Your program doesn't need to perform any special initialization to use handles. The compiler adds initialization code (in c.asm) automatically. You must be sure your program frees memory when it exits; otherwise, it will be unavailable to other programs until the machine is re-booted. To free up the memory your program uses, be sure to call exit() at all the places where your program could end. Handles use extended memory, which DOS does not automatically free up. You might want to use special C++ error handling to make sure that exit() is called even when your program terminates abnormally (due to a system error or pressing Control-C, for example).

In comparisons and arithmetic operations, handles are treated like far pointers. In all arithmetic and the comparisons <, <=, >=, and >, the compiler uses only the 16-bit offset into the page. When testing for equality or inequality (== or !=), the compilers use the full 32-bit value.

Dynamically allocating memory

If you want to create a handle that refers to dynamically allocated memory, use the functions in handle.h, such as handle_malloc(), handle_realloc(), and handle_free(). When you try to allocate memory, these functions check a table stored in physical memory to see if there is space available in an existing page. If there is not enough expanded memory available, or if you try to allocate a block larger than 16KB, the handle functions attempt to allocate the memory from conventional memory.

Dereferencing handles
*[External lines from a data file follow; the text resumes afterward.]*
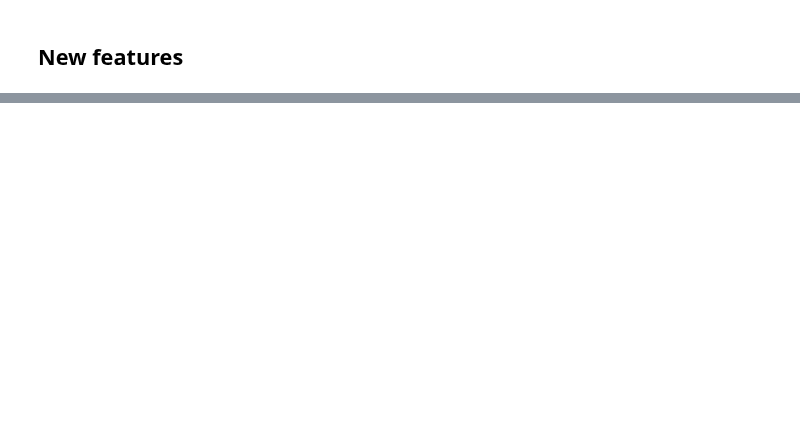
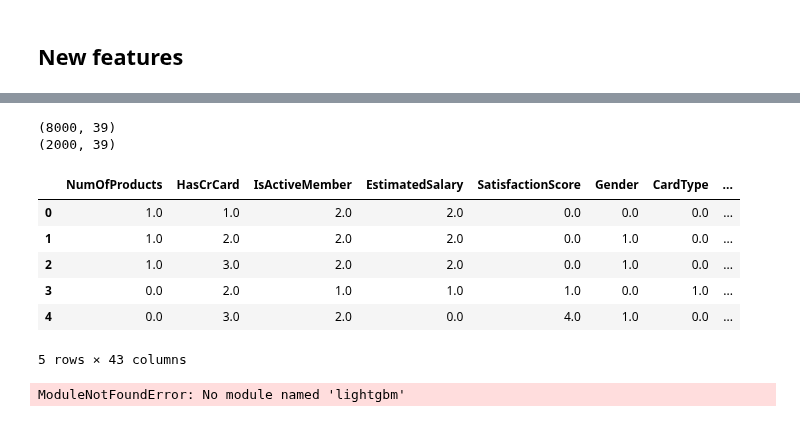
Before and after one commit to raydiwill/customers-churm-ml-app, a Jupyter notebook: notebook/best_model.ipynb, the cells around one changed output, grey strips where cells are left out. Drawn from its saved outputs; the diff is of its cells as text; code cells hidden in the pictures; blank space fills up the shorter version.

```diff
--- a/notebook/best_model.ipynb
+++ b/notebook/best_model.ipynb
@@ -916,2 +1213,5 @@ results_df_6
 # %% [markdown]
 ## New features
+# %%
+features_new = features_org.copy()
+features_new.head()
@@ -917,0 +1331,71 @@ results_df_6
+# %%
+X_train_2, X_test_2, y_train_2, y_test_2 = train_test_split(
+    features_new, target, test_size=0.2, shuffle=True, stratify=target, random_state=42
+)
+
+print(X_train_2.shape)
+print(X_test_2.shape)
+# %% [output]
+(8000, 39)
+(2000, 39)
+# %%
+categorical_cols = [
+    "NumOfProducts",
+    "HasCrCard",
+    "IsActiveMember",
+    "EstimatedSalary",
+    "SatisfactionScore",
+]
+binary_cols = ["Gender"]
+ordinal_cols = ["CardType", "CreditScoreGroup", "TenureGroup", "EstimatedSalaryGroup"]
+ohe_cols = ["Geography", "AgeGroup"]
+numeric_cols = features_new.select_dtypes(include=[np.number]).columns.difference(
+    categorical_cols
+)
+
+new_preprocessor = ColumnTransformer(
+    transformers=[
+        ("binary", OrdinalEncoder(), binary_cols),
+        ("ordinal", OrdinalEncoder(), ordinal_cols),
+        ("ohe", OneHotEncoder(handle_unknown="ignore"), ohe_col),
+        ("scaler", StandardScaler(), numeric_cols),
+    ],
+    remainder="passthrough",
+)
+# %%
+X_train_2_processed = new_preprocessor.fit_transform(X_train_2)
+
+# Get the feature names for one-hot encoded columns
+ohe_feature_names = new_preprocessor.named_transformers_['ohe'].get_feature_names_out(ohe_cols)
+
+# Combine all feature names
+all_feature_names = np.concatenate(
+    [categorical_cols, binary_cols, ordinal_cols, ohe_feature_names, numeric_cols]
+    # If you have remainder columns that were passed through, add their names here too
+)
+
+# Convert the processed array back to a dataframe
+X_train_2_processed_df = pd.DataFrame(X_train_2_processed, columns=all_feature_names)
+
+# Verify the transformed dataframe
+X_train_2_processed_df.head()
+# %% [output]
+|  | NumOfProducts | HasCrCard | IsActiveMember | EstimatedSalary | SatisfactionScore | Gender | CardType | ... |
+| 0 | 1.0 | 1.0 | 2.0 | 2.0 | 0.0 | 0.0 | 0.0 | ... |
+| 1 | 1.0 | 2.0 | 2.0 | 2.0 | 0.0 | 1.0 | 0.0 | ... |
+| 2 | 1.0 | 3.0 | 2.0 | 2.0 | 0.0 | 1.0 | 0.0 | ... |
+| 3 | 0.0 | 2.0 | 1.0 | 1.0 | 1.0 | 0.0 | 1.0 | ... |
+| 4 | 0.0 | 3.0 | 2.0 | 0.0 | 4.0 | 1.0 | 0.0 | ... |
+5 rows × 43 columns
+# %%
+# Define the LightGBM model
+model = lgb.LGBMClassifier(random_state=42, n_jobs=-1)
+
+# Train the model
+model.fit(X_train_2_processed_df, y_train_2)
+
+# Plot feature importances
+lgb.plot_importance(model, importance_type='gain', figsize=(10, 6))
+plt.show()
+# %% [output]
+ModuleNotFoundError: No module named 'lightgbm'
```
Also changed, not shown: parts of 52 cells of this notebook.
Handles are converted to far pointers whenever you dereference a handle or cast a handle to a far pointer. The compiler performs the conversion with a library routine, which swaps the logical page into memory and returns a far pointer into the page. For example, the following operations all convert a handle to a far pointer:
int __handle *h;
struct A __handle *h2;
int far *f;
int i;
extern void func(int far *pi);

/*
 * These operations convert
 * handles to far pointers.
 */
f = h;
*h = i;
h[3] = *f;
i = *(h + 6);
h2->b = i;
func(h);
h = (int far *) h;
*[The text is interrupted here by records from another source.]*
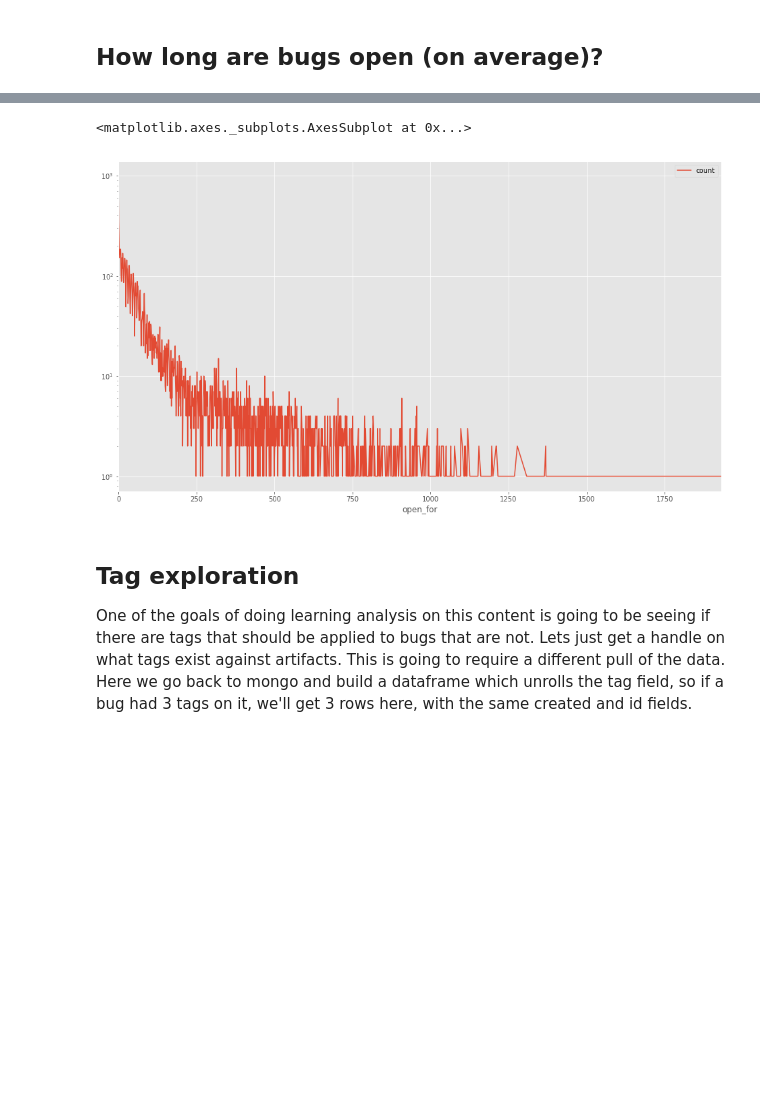
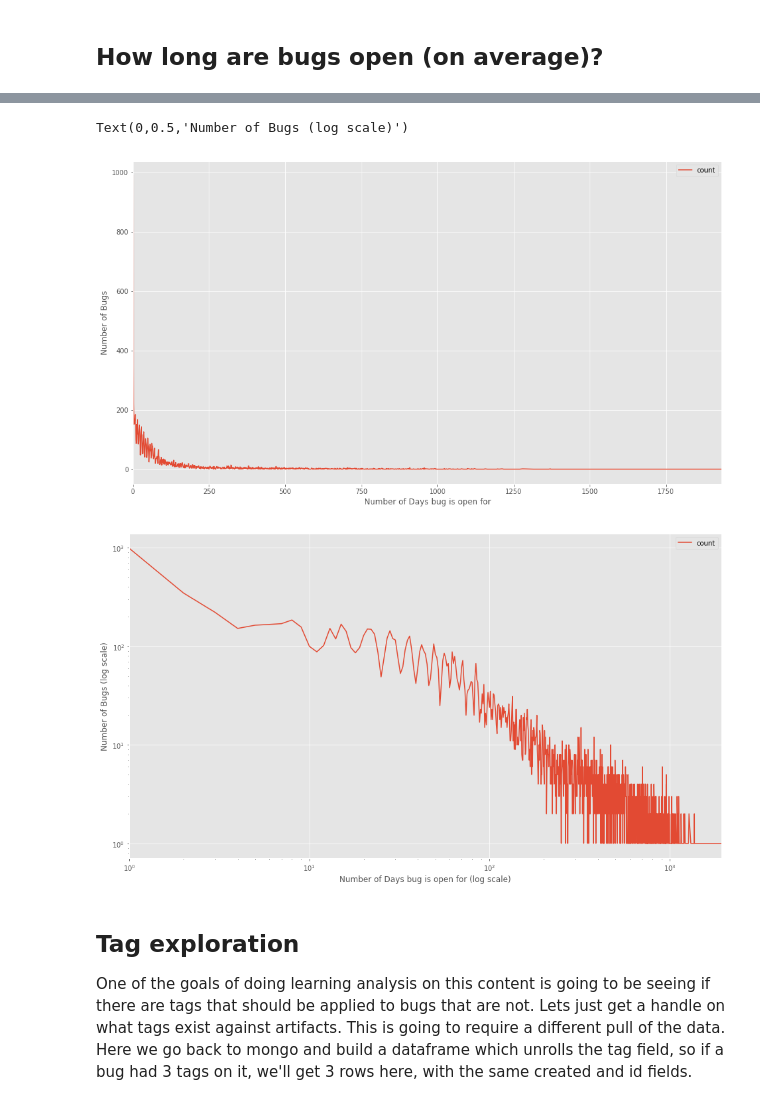
Before and after one commit to sdague/openstack-bugs-ml, a Jupyter notebook: Explore Nova Bugs.ipynb, the cells around one changed output, grey strips where cells are left out. Drawn from its saved outputs; the diff is of its cells as text; code cells hidden in the pictures; blank space fills up the shorter version.

```diff
--- a/Explore Nova Bugs.ipynb
+++ b/Explore Nova Bugs.ipynb
@@ -204,9 +205,16 @@ There are 12555 bugs that have been closed, the mean close time for a bug is 46
-# %%
-df_open_for = df_open_for.groupby(['open_for']).sum()
-df_open_for.plot(logy=True)
-# %% [output]
-<matplotlib.axes._subplots.AxesSubplot at 0x...>
-[figure, removed]
+# %%
+df_open_for = df_open_for.groupby(['open_for']).sum()
+ax = df_open_for.plot()
+ax.set_xlabel("Number of Days bug is open for")
+ax.set_ylabel("Number of Bugs")
+ax = df_open_for.plot(logy=True, logx=True)
+ax.set_xlabel("Number of Days bug is open for (log scale)")
+ax.set_ylabel("Number of Bugs (log scale)")
+# Log axes are used because otherwise this just is a hyperbolic curve
+# %% [output]
+Text(0,0.5,'Number of Bugs (log scale)')
+[figure, added]
+[figure, added]
 # %% [markdown]
 ## Tag exploration
 
```
Also changed, not shown: parts of 4 cells of this notebook.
/*
 * This operation performs no conversion.
 */
h = f;
The compiler avoids converting a handle when it can use a previous conversion. In the following code, for example, h needs to be converted only once:
struct { int a, b; } __handle *h;
h->a = 1;
h->b = 2;
The compiler converts the code to:
struct { int a, b; } __handle *h, far *p;
p = h;
p->a = 1;
p->b = 2;
The compiler can't use the result of a previous conversion if:

Optimizing handle code

If you dereference a handle and then call a function that you know does not dereference handles, you can make sure the handle isn't converted unnecessarily by optimizing your code yourself. This code, for example, converts h twice:
int __handle *h;
*h = 1;         /* Convert h once  */
func();         /* A function call */
*h = 2;         /* Convert h twice */
This optimized code dereferences h only once:
int __handle *h, far *f;
f = h;          /* Convert h once */
*f = 1;
func();         /* A function call */
*f = 2;
Make sure you don't use more than four dereferenced handles at once. The handle implementation use a maximum of four pages. For more information, see the section "Debugging programs that use handles" later in this chapter.

Tips for Using Handle Pointers Efficiently

Although using handles gives you access to a large amount of memory, it can also make your program slower and larger. Your program may frequently swap pages in and out of memory and it will contain additional code to dereference handles. Here are some suggestions for making your program more efficient:

Porting code with handles

To port code that uses handles to a compiler that doesn't implement handles, define __handle to be nothing, like this:
#define __handle
All handles become regular pointers.

If you use the dynamic allocation functions in handle. h, define NO_HANDLE to be 1 before you #include handle.h, like this:

#define NO_HANDLE 1
#include <handle.h>
The functions in handle.h will call their equivalents in the standard library, such as malloc(), realloc(), and free().

Debugging programs that use handles

Here is a list of points to watch out for: Here are some techniques to deal with the problems outlined above:
Home | Runtime Library | IDDE Reference | STL | Search | Download | Forums